LANAI CITY, Hawaii – A 40-foot humpback whale wiggled off into the deep without a look back after ocean researchers and volunteers freed it from a tangle of abandoned fishing lines and other debris, possibly saving its life.
Whale watchers were looking for another dangerously entangled whale in waters around Hawaii on Wednesday, but experts warned against anyone trying to do the job themselves. Disentangling whales requires a special permit.
The rescue on Monday, using poles to untangle fishing lines and debris, occurred in waters off the island of Lanai, about 60 miles southeast of Honolulu, according to the National Oceanic and Atmospheric Association (NOAA).
The whale was tangled up in four different kinds of rope and three buoys. It was first spotted near the Big Island on Feb. 9 and then swam into rough waters, delaying the rescue.
For the first time, rescuers had attached a VHF tracking buoy to the whale so they could follow the mammal into calm waters.

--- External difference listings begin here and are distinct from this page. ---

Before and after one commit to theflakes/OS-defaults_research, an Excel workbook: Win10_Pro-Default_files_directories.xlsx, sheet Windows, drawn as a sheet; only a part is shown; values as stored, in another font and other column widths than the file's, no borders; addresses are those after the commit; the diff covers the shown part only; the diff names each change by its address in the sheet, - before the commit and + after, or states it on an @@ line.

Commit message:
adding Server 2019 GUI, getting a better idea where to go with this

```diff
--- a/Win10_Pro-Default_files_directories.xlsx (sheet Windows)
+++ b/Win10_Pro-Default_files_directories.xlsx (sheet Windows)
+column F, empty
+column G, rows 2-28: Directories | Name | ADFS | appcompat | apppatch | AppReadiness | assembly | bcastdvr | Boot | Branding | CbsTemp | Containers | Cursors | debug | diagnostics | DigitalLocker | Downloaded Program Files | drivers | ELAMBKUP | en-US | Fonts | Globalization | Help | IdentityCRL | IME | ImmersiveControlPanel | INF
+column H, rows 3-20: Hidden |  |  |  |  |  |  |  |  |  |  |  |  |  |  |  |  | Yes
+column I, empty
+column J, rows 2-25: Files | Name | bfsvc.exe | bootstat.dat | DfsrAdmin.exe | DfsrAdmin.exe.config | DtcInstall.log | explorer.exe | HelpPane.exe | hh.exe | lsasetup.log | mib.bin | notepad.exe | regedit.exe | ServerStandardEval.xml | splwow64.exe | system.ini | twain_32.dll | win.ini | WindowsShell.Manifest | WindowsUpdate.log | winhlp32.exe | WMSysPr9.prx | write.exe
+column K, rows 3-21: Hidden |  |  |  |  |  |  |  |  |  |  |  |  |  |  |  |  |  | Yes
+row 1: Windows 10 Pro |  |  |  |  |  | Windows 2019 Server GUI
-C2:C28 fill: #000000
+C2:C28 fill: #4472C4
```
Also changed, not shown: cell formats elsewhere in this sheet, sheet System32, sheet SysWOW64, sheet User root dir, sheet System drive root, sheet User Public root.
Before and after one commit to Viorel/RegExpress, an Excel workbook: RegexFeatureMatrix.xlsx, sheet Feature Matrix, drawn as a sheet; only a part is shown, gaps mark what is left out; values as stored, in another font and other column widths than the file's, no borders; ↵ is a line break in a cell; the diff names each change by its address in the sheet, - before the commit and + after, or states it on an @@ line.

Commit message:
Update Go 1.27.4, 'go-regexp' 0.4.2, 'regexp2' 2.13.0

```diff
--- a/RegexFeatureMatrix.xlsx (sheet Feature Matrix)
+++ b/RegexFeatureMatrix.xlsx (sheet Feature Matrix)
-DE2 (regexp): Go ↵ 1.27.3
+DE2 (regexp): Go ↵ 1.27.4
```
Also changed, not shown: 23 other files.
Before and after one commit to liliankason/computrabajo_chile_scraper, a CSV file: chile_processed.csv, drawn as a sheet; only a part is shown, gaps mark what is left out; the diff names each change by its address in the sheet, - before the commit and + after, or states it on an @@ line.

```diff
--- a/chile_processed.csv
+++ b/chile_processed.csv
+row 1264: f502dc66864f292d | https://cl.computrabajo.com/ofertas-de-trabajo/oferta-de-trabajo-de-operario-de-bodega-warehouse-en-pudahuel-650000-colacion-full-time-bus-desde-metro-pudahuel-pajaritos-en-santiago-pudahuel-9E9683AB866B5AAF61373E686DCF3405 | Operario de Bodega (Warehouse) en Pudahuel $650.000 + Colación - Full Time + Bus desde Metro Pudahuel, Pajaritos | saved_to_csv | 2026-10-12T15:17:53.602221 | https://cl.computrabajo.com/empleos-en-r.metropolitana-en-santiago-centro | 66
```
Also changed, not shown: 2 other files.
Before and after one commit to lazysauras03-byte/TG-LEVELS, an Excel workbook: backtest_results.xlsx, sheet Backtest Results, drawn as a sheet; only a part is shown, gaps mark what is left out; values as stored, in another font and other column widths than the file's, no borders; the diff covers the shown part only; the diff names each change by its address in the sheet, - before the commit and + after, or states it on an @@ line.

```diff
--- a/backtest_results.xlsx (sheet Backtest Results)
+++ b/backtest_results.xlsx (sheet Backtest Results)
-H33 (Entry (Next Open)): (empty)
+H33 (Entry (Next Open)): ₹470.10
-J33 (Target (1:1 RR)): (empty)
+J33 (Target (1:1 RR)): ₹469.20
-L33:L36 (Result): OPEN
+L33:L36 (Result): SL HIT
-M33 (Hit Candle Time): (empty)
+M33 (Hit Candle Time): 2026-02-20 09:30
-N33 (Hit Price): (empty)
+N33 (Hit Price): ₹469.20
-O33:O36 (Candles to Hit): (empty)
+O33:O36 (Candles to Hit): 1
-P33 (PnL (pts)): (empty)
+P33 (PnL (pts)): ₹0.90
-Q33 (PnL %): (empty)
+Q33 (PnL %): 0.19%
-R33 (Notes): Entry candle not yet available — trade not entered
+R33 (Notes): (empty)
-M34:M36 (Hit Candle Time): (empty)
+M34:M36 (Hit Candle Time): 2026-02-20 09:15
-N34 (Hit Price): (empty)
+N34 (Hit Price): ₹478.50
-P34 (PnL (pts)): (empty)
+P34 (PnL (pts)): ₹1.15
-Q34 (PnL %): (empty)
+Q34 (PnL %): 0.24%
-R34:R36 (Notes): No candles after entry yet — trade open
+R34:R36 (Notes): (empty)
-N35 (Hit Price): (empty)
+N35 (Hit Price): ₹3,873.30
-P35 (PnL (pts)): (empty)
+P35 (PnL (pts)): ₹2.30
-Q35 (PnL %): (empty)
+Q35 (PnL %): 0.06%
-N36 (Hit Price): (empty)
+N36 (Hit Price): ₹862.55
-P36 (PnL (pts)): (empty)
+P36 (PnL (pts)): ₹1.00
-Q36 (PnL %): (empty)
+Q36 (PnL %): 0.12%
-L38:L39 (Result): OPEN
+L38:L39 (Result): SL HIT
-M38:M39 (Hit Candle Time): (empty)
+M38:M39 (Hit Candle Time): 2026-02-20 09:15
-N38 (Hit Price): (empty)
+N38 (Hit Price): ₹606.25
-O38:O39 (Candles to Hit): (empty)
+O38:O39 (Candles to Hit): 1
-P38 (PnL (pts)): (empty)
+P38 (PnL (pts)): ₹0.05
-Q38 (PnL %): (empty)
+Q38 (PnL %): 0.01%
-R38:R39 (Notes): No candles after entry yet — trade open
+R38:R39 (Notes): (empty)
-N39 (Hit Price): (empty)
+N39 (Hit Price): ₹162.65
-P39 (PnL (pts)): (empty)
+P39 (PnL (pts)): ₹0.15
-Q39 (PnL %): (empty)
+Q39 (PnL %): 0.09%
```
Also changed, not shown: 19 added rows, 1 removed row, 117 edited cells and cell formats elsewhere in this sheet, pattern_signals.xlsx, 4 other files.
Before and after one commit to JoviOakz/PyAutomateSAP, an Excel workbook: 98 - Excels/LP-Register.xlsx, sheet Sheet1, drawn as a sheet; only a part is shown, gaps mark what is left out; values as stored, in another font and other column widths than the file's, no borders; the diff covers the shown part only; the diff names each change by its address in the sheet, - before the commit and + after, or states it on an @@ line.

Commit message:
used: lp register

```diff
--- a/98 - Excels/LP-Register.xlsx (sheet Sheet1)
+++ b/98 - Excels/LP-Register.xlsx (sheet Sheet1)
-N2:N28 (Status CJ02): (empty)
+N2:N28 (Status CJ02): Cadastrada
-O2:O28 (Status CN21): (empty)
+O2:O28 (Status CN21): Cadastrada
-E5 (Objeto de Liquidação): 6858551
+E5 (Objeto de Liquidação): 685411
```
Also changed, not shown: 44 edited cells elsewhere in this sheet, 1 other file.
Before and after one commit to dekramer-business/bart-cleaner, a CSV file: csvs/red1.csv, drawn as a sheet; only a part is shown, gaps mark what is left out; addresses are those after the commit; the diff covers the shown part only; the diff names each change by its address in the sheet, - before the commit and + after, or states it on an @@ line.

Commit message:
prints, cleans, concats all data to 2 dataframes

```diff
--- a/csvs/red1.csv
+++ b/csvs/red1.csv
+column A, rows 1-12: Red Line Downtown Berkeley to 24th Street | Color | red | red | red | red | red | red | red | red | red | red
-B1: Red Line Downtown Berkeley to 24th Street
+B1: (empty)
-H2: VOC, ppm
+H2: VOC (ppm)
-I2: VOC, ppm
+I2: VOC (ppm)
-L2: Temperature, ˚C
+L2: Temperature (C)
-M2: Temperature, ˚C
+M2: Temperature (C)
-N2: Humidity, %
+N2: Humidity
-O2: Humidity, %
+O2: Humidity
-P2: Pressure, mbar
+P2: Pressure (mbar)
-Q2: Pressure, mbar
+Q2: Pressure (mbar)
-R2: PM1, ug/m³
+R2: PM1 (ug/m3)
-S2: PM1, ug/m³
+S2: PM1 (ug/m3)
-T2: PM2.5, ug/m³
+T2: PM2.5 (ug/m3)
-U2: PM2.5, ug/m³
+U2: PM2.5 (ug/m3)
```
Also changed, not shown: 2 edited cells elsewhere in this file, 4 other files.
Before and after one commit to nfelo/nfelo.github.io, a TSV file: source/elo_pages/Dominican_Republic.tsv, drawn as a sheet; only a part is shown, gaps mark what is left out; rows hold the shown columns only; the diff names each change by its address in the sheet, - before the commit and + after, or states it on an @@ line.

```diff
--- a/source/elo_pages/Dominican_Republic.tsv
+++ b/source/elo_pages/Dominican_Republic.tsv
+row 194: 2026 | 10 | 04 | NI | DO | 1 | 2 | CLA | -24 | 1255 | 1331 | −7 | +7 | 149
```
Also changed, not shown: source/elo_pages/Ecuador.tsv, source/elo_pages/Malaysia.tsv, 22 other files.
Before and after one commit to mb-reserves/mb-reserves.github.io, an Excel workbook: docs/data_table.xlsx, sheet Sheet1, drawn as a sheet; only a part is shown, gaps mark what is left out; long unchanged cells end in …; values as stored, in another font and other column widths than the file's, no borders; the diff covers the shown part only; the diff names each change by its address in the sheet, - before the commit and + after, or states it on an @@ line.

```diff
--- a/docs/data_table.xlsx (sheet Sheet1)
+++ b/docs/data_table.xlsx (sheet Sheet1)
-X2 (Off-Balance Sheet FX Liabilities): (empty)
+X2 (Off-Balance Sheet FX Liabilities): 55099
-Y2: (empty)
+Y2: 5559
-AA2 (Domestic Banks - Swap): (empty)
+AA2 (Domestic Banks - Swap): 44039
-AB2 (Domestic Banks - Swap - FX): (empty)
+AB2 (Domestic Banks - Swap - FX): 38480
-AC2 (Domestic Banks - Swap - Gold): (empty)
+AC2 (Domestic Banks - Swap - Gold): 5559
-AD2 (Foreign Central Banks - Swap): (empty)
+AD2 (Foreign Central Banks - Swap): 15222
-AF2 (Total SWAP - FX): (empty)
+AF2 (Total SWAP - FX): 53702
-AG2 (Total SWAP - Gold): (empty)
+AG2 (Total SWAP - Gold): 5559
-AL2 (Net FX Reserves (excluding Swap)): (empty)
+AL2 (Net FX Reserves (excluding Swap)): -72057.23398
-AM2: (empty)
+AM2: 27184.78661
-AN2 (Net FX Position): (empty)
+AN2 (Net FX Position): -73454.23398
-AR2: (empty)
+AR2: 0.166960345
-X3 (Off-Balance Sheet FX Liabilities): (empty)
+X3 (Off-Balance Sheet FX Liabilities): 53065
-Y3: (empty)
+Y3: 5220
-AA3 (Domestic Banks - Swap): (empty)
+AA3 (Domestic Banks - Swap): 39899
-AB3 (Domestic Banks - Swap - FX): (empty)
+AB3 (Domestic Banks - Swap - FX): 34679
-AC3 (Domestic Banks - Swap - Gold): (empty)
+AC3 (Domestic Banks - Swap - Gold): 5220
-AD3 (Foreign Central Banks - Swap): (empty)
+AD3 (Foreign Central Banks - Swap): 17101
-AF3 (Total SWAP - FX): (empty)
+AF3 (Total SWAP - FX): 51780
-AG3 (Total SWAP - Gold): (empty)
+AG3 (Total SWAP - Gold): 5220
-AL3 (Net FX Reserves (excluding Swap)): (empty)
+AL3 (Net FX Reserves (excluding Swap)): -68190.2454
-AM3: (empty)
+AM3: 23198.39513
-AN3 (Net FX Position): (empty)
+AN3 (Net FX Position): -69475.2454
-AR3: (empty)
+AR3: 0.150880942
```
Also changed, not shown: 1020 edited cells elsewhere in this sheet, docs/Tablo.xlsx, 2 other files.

The other missing humpback, with gear tightly embedded around the base of its tail, was considered to be in grave danger and was first sighted Jan. 29 off the Big Island by researchers from the Hawaiian Islands Humpback Whale National Marine Sanctuary, which helped free the first whale on Monday.
Divers and crew from NOAA and the Hawaii Department of Land and Natural Resources joined in the latest successful rescue, the first of the whale watching season in Hawaii waters.
A global volunteer group called the Whale Disentanglement Network, also was involved in Monday's rescue of the whale that had been dragging 25 feet of heavy fishing lines and other ocean debris from its mouth.
NOAA says whale entanglements in Hawaiian waters have increased in recent years.
Typically, large whales are able to scrape off the gear and swim away, but they are often hindered in feeding and may starve to death, researchers say.
Whale experts ask that amateur whalewatchers report entangled whales but advise that some seemingly odd whale behavior may not always be the result of an encounter with fishing lines.
They say mothers and calves often lie motionless at the surface just to rest, male humpbacks often breach the surface with a white spray that may appear to be debris, and some whales have 15-foot white pectoral fins that may be mistaken for fishnet.
The disentanglement network, which keeps special equipment for freeing whales, and has freed more than 50 large whales in recent years in waters along the U.S. and Canadian east and west coasts, the Caribbean and near Alaska and Hawaii.
David Schofield, a marine mammal response coordinator, said the whale freed Monday appeared to be fine.
"As far as turning around, they don't usually acknowledge the rescuers," he said. "They just kind of go on their way, which we are happy to see. It's a good sign to us when that happens."